* Data to process *
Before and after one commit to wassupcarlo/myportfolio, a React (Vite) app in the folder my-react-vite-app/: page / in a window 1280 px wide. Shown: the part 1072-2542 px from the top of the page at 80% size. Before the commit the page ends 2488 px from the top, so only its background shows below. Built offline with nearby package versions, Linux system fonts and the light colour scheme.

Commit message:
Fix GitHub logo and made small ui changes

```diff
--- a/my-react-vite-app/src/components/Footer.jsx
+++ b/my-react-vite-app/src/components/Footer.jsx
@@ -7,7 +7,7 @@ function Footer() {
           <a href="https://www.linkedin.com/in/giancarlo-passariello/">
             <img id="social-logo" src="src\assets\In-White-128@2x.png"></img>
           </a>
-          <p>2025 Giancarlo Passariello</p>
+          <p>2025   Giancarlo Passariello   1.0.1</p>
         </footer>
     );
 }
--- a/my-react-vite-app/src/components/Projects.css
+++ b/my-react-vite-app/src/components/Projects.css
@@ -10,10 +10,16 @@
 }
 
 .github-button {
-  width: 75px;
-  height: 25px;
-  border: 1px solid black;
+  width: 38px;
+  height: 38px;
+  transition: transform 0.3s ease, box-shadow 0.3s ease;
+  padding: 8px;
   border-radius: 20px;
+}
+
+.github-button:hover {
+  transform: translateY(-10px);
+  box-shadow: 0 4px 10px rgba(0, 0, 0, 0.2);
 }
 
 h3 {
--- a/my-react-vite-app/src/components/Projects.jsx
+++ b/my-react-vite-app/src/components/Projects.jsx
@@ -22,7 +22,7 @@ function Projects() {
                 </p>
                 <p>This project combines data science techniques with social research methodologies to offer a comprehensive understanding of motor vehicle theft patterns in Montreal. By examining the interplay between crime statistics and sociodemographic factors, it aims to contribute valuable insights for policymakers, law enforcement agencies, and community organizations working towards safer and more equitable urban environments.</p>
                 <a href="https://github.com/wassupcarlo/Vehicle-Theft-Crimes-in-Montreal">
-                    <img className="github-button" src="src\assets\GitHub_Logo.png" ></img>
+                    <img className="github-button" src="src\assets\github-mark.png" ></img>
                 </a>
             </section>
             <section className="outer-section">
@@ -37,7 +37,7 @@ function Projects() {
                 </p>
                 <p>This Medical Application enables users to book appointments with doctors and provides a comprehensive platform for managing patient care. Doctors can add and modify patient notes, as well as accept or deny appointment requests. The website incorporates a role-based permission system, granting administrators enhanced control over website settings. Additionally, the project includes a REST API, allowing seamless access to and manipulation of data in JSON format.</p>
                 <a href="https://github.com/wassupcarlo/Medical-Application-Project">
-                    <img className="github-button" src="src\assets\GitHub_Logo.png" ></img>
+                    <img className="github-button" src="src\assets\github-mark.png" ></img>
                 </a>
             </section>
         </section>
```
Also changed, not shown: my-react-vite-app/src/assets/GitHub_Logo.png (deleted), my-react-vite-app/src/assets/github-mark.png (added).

* Problem description *
Identify every line above with the string "section" in it. Copy those lines.

* Answer to this exercise *
             </section>
             <section className="outer-section">
             </section>
         </section>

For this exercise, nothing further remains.